key – is the value you are looking for. If this value matches a value in the first “column” of the table, the value in the second column of that row will be returned. If there is no match, the default value will be returned.

mainseparator – is the character that separates each row.

subseparator – is the character that separates the columns within each row.

default – is the value that should be returned if there is no match.


Description

This function uses a value to look up a key in a two dimensional text array (see Text Arrays). It is very similar to the arraylookup( function, but uses the value to lookup the key instead of the key to lookup the value.

If the main separater is a carriage return and the sub separator is a comma, you can easily see the two dimensional structure of the array.

global stateAbbreviations
stateAbbreviations="AL,Alabama
AK,Alaska
AZ,Arizona
AR,Arkansas
CA,California
...
WI,Wisconsin
WY,Wyoming"

Once you’ve set up an array like this, you can use it to look up keys.

arrayreverselookup(stateAbbreviations,"Colorado",cr(),",","-") ☞ CO
arrayreverselookup(stateAbbreviations,"Rhode Island",cr(),",","-") ☞ RI
arrayreverselookup(stateAbbreviations,"Alberta",cr(),",","-") ☞ -

In the final example, there is no state matching Alberta, so the default value, in this case -, is returned. You can set the default to anything you want, including nothing.

Using carriage returns for the main separator makes the organization of the array easy to see, but you can pick any separator characters you wish.
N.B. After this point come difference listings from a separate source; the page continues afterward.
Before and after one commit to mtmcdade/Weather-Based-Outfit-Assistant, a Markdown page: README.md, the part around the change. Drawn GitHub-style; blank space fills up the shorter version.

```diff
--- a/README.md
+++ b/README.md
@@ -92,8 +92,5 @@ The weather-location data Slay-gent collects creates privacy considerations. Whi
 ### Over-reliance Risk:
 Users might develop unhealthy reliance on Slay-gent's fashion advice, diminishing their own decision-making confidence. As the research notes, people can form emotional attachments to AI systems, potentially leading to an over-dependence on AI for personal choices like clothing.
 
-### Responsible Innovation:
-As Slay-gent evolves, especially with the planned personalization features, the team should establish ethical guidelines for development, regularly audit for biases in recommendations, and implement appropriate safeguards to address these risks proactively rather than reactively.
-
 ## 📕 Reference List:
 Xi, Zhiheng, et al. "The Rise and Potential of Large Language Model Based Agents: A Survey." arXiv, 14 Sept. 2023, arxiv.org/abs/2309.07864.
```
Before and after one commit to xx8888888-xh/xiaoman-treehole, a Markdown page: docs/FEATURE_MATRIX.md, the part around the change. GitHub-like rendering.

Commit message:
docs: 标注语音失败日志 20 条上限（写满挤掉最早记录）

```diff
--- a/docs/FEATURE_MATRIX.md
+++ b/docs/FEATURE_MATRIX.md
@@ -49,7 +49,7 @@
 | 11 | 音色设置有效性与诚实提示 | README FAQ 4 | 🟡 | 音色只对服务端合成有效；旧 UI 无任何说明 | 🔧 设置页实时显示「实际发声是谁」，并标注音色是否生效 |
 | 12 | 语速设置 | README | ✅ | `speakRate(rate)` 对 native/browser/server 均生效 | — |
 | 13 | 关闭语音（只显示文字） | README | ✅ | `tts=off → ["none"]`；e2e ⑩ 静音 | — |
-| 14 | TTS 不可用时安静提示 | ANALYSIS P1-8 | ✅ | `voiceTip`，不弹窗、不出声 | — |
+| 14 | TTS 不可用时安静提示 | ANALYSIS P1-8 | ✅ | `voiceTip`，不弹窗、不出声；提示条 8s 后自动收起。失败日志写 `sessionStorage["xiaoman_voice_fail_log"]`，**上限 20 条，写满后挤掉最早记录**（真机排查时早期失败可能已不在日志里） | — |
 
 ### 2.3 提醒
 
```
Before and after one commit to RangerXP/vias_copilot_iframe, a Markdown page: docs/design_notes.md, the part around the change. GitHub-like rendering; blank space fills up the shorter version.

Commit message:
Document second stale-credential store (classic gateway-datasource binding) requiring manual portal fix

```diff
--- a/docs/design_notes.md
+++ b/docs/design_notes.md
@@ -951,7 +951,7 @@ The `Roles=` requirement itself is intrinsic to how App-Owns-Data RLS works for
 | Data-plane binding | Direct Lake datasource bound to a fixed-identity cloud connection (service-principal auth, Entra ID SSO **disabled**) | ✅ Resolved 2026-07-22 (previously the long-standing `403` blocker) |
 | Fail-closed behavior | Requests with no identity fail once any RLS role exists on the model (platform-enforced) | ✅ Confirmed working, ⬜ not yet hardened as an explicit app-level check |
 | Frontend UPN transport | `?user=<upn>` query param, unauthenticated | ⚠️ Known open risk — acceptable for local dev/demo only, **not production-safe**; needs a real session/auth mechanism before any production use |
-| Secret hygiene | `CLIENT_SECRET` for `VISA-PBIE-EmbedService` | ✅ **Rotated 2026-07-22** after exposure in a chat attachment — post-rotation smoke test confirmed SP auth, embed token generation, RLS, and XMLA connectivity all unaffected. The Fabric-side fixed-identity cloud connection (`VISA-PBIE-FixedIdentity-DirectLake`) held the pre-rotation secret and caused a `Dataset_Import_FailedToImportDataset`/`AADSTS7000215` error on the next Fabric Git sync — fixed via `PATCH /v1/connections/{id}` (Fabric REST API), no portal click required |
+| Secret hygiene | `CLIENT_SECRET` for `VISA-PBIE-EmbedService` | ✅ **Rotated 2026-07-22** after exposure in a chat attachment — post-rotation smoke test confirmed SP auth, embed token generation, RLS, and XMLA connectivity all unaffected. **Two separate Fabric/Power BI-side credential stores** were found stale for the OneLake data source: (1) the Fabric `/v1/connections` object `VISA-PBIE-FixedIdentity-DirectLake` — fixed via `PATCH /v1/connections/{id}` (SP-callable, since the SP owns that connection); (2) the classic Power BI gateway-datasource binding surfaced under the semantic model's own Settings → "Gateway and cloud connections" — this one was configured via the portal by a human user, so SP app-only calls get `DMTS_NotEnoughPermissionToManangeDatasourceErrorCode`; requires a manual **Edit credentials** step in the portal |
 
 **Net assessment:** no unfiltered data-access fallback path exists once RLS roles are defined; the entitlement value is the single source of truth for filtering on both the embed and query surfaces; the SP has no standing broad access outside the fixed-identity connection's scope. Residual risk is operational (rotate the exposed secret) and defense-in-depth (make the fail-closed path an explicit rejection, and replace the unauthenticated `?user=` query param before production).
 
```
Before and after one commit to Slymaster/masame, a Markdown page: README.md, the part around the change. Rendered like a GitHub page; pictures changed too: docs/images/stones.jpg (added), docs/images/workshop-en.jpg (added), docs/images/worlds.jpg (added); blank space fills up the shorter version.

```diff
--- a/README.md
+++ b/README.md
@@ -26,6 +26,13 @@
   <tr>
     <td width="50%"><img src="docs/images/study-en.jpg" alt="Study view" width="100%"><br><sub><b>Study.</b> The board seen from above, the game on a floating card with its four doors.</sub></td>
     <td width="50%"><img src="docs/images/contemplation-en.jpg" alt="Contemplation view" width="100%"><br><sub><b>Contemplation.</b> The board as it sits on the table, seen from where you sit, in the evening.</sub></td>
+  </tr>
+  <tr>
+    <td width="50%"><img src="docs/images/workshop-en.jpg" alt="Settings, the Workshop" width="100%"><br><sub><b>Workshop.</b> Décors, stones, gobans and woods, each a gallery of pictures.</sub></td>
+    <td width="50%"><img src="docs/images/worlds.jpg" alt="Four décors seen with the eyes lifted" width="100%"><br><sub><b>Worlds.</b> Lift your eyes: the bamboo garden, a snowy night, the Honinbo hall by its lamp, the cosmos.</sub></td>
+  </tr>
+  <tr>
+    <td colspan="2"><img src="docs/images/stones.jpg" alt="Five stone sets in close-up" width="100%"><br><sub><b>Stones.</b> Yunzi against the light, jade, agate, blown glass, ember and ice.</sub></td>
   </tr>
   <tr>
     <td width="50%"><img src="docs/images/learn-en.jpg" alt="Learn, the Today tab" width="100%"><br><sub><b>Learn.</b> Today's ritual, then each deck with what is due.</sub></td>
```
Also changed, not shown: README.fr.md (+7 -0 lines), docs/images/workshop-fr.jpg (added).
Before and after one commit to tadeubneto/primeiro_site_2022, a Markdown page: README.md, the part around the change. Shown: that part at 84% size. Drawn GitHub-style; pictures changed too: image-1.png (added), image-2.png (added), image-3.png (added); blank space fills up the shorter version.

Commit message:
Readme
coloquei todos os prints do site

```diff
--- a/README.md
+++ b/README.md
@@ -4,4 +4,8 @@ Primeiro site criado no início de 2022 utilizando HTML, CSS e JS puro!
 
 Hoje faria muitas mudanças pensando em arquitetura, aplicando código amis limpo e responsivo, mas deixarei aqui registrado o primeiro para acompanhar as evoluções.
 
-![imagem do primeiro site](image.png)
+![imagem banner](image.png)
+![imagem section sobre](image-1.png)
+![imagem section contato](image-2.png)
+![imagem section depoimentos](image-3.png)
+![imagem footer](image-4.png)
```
Here is another way you could set up the array, using | and = as the separators.

global stateAbbreviations
stateAbbreviations="AL=Alabama|AK=Alaska|AZ=Arizona|AR=Arkansas| ... |WI=Wisconsin|WY=Wyoming"

This will work fine as long as you use the same separators in the arrayreverselookup( function.

arrayreverselookup(stateAbbreviations,"OR","|","=","Unknown") ☞ Oregon

The order of the rows in the array is unimportant unless there are duplicate key values. In that case, the the key associated with the first matching value in the array will be returned.

Note: This function is equivalent to:

array(array(default+subsep+mainsep+mainsep+thetable,1+arraysearch(thetable+mainsep,thekey+mainsep+"*",1,subsep),mainsep),1,subsep)

See Also


History

VersionStatusNotes
10.0No ChangeCarried over from Panorama 6.0.